Since we are a developing a GUI library in Rust, we were curious what a GUI for
cargo could look like. So we started a side-project called
which provides a simple GUI on top of the
cargo command line tool.
Our GUI Toolkit, SixtyFPS, supports multiple programming languages with a shared runtime library. One of these is C++, with a modern API and documentation. To generate that documentation, we looked around for different tools that the C++ community provides. In this article we discuss three of the many tools that are out there: Hyde, Standardese, and the combination of Doxygen + Breathe + Exhale + Sphinx.
We have just released SixtyFPS v0.0.6, with many new features, including a Language Server Protocol (LSP) implementation for integration into popular IDEs.

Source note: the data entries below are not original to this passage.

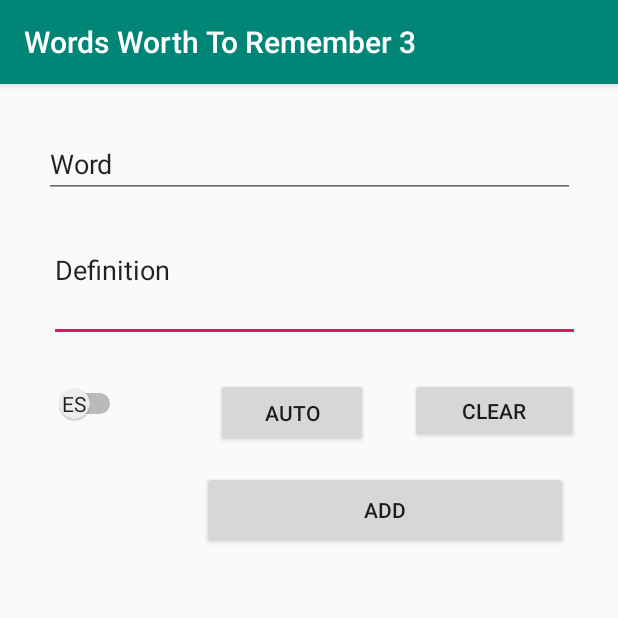
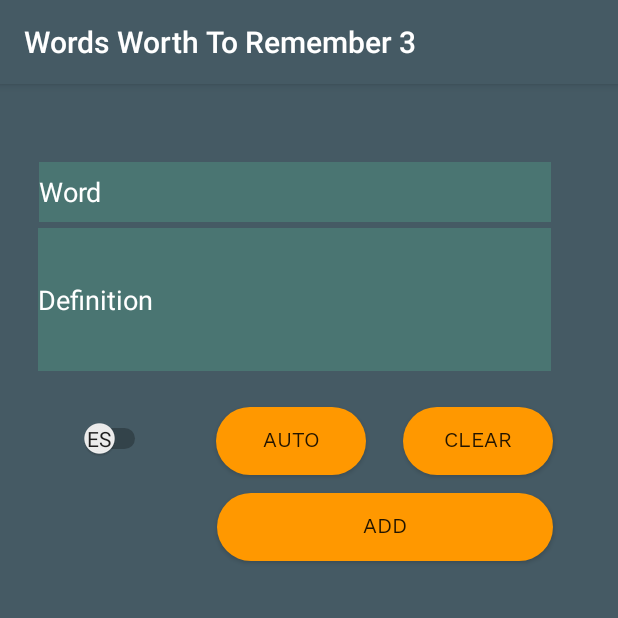
Before and after one commit to jnrdrgz/WordsWorthToRemember, an Android app: the NewWordActivity screen opened directly, with no data from a screen before it, on a phone screen of 412 x 824 dp, the top half of it. Run offline under Robolectric (Android 15) with nearby library versions, the phone set to English and light mode, and no system bars; libraries missing offline, so code that uses them is left out: com.loopj.android, cz.msebera.android.

Commit message:
new_word and main layouts modified to material

```diff
--- /dev/null
+++ b/app/src/main/res/drawable/button_shape.xml
@@ -0,0 +1,19 @@
+<?xml version="1.0" encoding="utf-8"?>
+<shape xmlns:android="http://schemas.android.com/apk/res/android" android:shape="rectangle" >
+    <corners
+        android:radius="33dp"
+        />
+    <solid
+        android:color="#FF9800"
+        />
+    <padding
+        android:left="0dp"
+        android:top="0dp"
+        android:right="0dp"
+        android:bottom="0dp"
+        />
+    <size
+        android:width="270dp"
+        android:height="60dp"
+        />
+</shape>
--- a/app/src/main/res/layout/activity_main.xml
+++ b/app/src/main/res/layout/activity_main.xml
@@ -5,14 +5,19 @@
     android:layout_width="match_parent"
     android:layout_height="match_parent"
     tools:context=".MainActivity"
-    tools:layout_editor_absoluteY="81dp">
+    tools:layout_editor_absoluteY="81dp"
+    android:background="@color/colorBackground">
 
     <Button
         android:id="@+id/button_add"
         android:layout_width="330dp"
         android:layout_height="50dp"
+        android:layout_marginTop="36dp"
+        android:background="@drawable/button_shape"
+        android:fontFamily="@font/work_sans"
         android:text="Add"
         app:layout_constraintEnd_toEndOf="parent"
+        app:layout_constraintHorizontal_bias="0.493"
         app:layout_constraintStart_toStartOf="parent"
         app:layout_constraintTop_toTopOf="parent" />
 
@@ -20,9 +25,13 @@
         android:id="@+id/button_viewwords"
         android:layout_width="330dp"
         android:layout_height="50dp"
+        android:layout_marginTop="36dp"
+        android:background="@drawable/button_shape"
+        android:fontFamily="@font/work_sans"
+
         android:text="View Words"
         app:layout_constraintEnd_toEndOf="parent"
-        app:layout_constraintHorizontal_bias="0.444"
+        app:layout_constraintHorizontal_bias="0.493"
         app:layout_constraintStart_toStartOf="parent"
         app:layout_constraintTop_toBottomOf="@+id/button_add" />
 
@@ -30,9 +39,12 @@
         android:id="@+id/button_settings"
         android:layout_width="330dp"
         android:layout_height="50dp"
+        android:layout_marginTop="36dp"
+        android:background="@drawable/button_shape"
+        android:fontFamily="@font/work_sans"
         android:text="Settings"
         app:layout_constraintEnd_toEndOf="parent"
-        app:layout_constraintHorizontal_bias="0.444"
+        app:layout_constraintHorizontal_bias="0.493"
         app:layout_constraintStart_toStartOf="parent"
         app:layout_constraintTop_toBottomOf="@+id/button_viewwords" />
 
@@ -40,9 +52,12 @@
         android:id="@+id/button_about"
         android:layout_width="330dp"
         android:layout_height="50dp"
+        android:layout_marginTop="36dp"
+        android:background="@drawable/button_shape"
+        android:fontFamily="@font/work_sans"
         android:text="About"
         app:layout_constraintEnd_toEndOf="parent"
-        app:layout_constraintHorizontal_bias="0.444"
+        app:layout_constraintHorizontal_bias="0.493"
         app:layout_constraintStart_toStartOf="parent"
         app:layout_constraintTop_toBottomOf="@+id/button_settings" />
 
--- a/app/src/main/res/layout/activity_new_word.xml
+++ b/app/src/main/res/layout/activity_new_word.xml
@@ -4,79 +4,90 @@
     xmlns:tools="http://schemas.android.com/tools"
     android:layout_width="match_parent"
     android:layout_height="match_parent"
-    tools:context=".NewWordActivity">
+    tools:context=".NewWordActivity"
+    android:background="@color/colorBackground">
 
     <EditText
         android:id="@+id/box_definition"
-        android:layout_width="354dp"
-        android:layout_height="96dp"
+        android:layout_width="342dp"
+        android:layout_height="95dp"
+        android:layout_marginTop="4dp"
+        android:background="@color/colorBackgroundSecondary"
         android:ems="10"
         android:inputType="text"
         android:text="Definition"
+        android:textColor="#FFFFFF"
         app:layout_constraintEnd_toEndOf="parent"
-        app:layout_constraintHorizontal_bias="0.561"
+        app:layout_constraintHorizontal_bias="0.362"
         app:layout_constraintStart_toStartOf="parent"
         app:layout_constraintTop_toBottomOf="@+id/box_word" />
 
     <EditText
         android:id="@+id/box_word"
-        android:layout_width="354dp"
+        android:layout_width="341dp"
         android:layout_height="40dp"
-        android:layout_marginTop="36dp"
+        android:layout_marginTop="52dp"
+        android:background="@color/colorBackgroundSecondary"
         android:ems="10"
         android:inputType="text"
         android:text="Word"
+        android:textColor="#FFFFFF"
         app:layout_constraintEnd_toEndOf="parent"
-        app:layout_constraintHorizontal_bias="0.507"
+        app:layout_constraintHorizontal_bias="0.371"
         app:layout_constraintStart_toStartOf="parent"
         app:layout_constraintTop_toTopOf="parent" />
 
     <Switch
         android:id="@+id/lang_switch"
-        android:layout_width="52dp"
-        android:layout_height="33dp"
-        android:layout_marginStart="32dp"
+        android:layout_width="66dp"
+        android:layout_height="41dp"
         android:layout_marginTop="24dp"
         android:checked="false"
         android:showText="true"
         android:splitTrack="false"
         android:textOff="ES"
         android:textOn="EN"
+        app:layout_constraintEnd_toStartOf="@+id/button_auto"
+        app:layout_constraintHorizontal_bias="0.448"
         app:layout_constraintStart_toStartOf="parent"
         app:layout_constraintTop_toBottomOf="@+id/box_definition"
         tools:checked="false" />
 
     <Button
+        android:background="@drawable/button_shape"
+        android:fontFamily="@font/work_sans"
         android:id="@+id/button_clear"
-        android:layout_width="112dp"
-        android:layout_height="43dp"
-        android:layout_marginStart="28dp"
+        android:layout_width="100dp"
+        android:layout_height="45dp"
         android:layout_marginTop="24dp"
         android:text="Clear"
         app:layout_constraintEnd_toEndOf="parent"
-        app:layout_constraintHorizontal_bias="0.0"
+        app:layout_constraintHorizontal_bias="0.358"
         app:layout_constraintStart_toEndOf="@+id/button_auto"
         app:layout_constraintTop_toBottomOf="@+id/box_definition" />
 
     <Button
         android:id="@+id/button_auto"
-        android:layout_width="101dp"
-        android:layout_height="46dp"
-        android:layout_marginStart="60dp"
+        android:fontFamily="@font/work_sans"
+        android:layout_width="100dp"
+        android:layout_height="45dp"
+        android:layout_marginStart="144dp"
         android:layout_marginTop="24dp"
+        android:background="@drawable/button_shape"
         android:text="Auto"
-        app:layout_constraintStart_toEndOf="@+id/lang_switch"
+        app:layout_constraintStart_toStartOf="parent"
         app:layout_constraintTop_toBottomOf="@+id/box_definition" />
 
     <Button
+        android:background="@drawable/button_shape"
+        android:fontFamily="@font/work_sans"
         android:id="@+id/button_add"
-        android:layout_width="244dp"
-        android:layout_height="52dp"
-        android:layout_marginTop="16dp"
-        android:layout_marginEnd="28dp"
+        android:layout_width="224dp"
+        android:layout_height="45dp"
+        android:layout_marginTop="12dp"
         android:text="Add"
         app:layout_constraintEnd_toEndOf="parent"
-        app:layout_constraintHorizontal_bias="0.964"
+        app:layout_constraintHorizontal_bias="0.77"
         app:layout_constraintStart_toStartOf="parent"
         app:layout_constraintTop_toBottomOf="@+id/button_auto" />
 </android.support.constraint.ConstraintLayout>
--- a/app/src/main/res/layout/activity_view_words.xml
+++ b/app/src/main/res/layout/activity_view_words.xml
@@ -4,7 +4,8 @@
     xmlns:tools="http://schemas.android.com/tools"
     android:layout_width="match_parent"
     android:layout_height="match_parent"
-    tools:context=".ViewWordsActivity">
+    tools:context=".ViewWordsActivity"
+    android:background="@color/colorBackground">
 
     <android.support.v7.widget.RecyclerView
         android:id="@+id/recyclerView_words"
--- a/app/src/main/res/layout/recyclerview_row.xml
+++ b/app/src/main/res/layout/recyclerview_row.xml
@@ -2,7 +2,8 @@
 <LinearLayout xmlns:android="http://schemas.android.com/apk/res/android"
     android:layout_width="match_parent"
     android:layout_height="wrap_content"
-    android:padding="10dp">
+    android:padding="10dp"
+    android:background="@color/colorBackgroundSecondary">
 
 
     <LinearLayout
@@ -14,6 +15,7 @@
 
         <TextView
             android:id="@+id/tvWord"
+            android:fontFamily="@font/work_sans"
             android:layout_width="84dp"
             android:layout_height="30dp"
             android:layout_weight="1"
@@ -21,6 +23,7 @@
 
         <TextView
             android:id="@+id/tvDefinition"
+            android:fontFamily="@font/work_sans"
             android:layout_width="wrap_content"
             android:layout_height="wrap_content"
             android:layout_weight="1"
--- a/app/src/main/res/values/colors.xml
+++ b/app/src/main/res/values/colors.xml
@@ -1,6 +1,10 @@
 <?xml version="1.0" encoding="utf-8"?>
 <resources>
-    <color name="colorPrimary">#008577</color>
+    <color name="colorPrimary">#455A64</color>
     <color name="colorPrimaryDark">#00574B</color>
     <color name="colorAccent">#D81B60</color>
+    <color name="colorButtons">#FF9800</color>
+    <color name="colorTextButtons">#000000</color>
+    <color name="colorBackground">#455A64</color>
+    <color name="colorBackgroundSecondary">#4A7572</color>
 </resources>
```
Also changed, not shown: app/src/main/res/font/work_sans.ttf (added).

With SixtyFPS, we are creating a GUI toolkit. We chose
Rust as the implementation language for our runtime library, and we want to make the same library usable from different
programming languages. We believe programmers in all languages need to build GUIs - powered by the same runtime library.
Rust, with its Foreign Function Interface (FFI) is an excellent choice.
In this article we look at how to expose an idiomatic C++ API from our Rust library.
SixtyFPS is a new UI toolkit we are creating for applications running our desktop and embedded. Our first blog post was introducing the project. In summary, SixtyFPS is composed of a markup language that makes it easy to describe the user interface, which is then compiled to optimized C++. In this blog post, we are going to teach the basics of SixtyFPS and how to use it from C++ to create a small game. This is basically a port to C++ of our previous blog post that was targeting Rust.
SixtyFPS is a new project aiming at making a UI toolkit. The previous blog post was introducing the project. This blog post explains, through a small tutorial, how to use SixtyFPS to create a small game.
We’re Olivier & Simon - two enthusiastic software engineers who enjoy developing software for product teams. Today we’d like to introduce you to our new venture.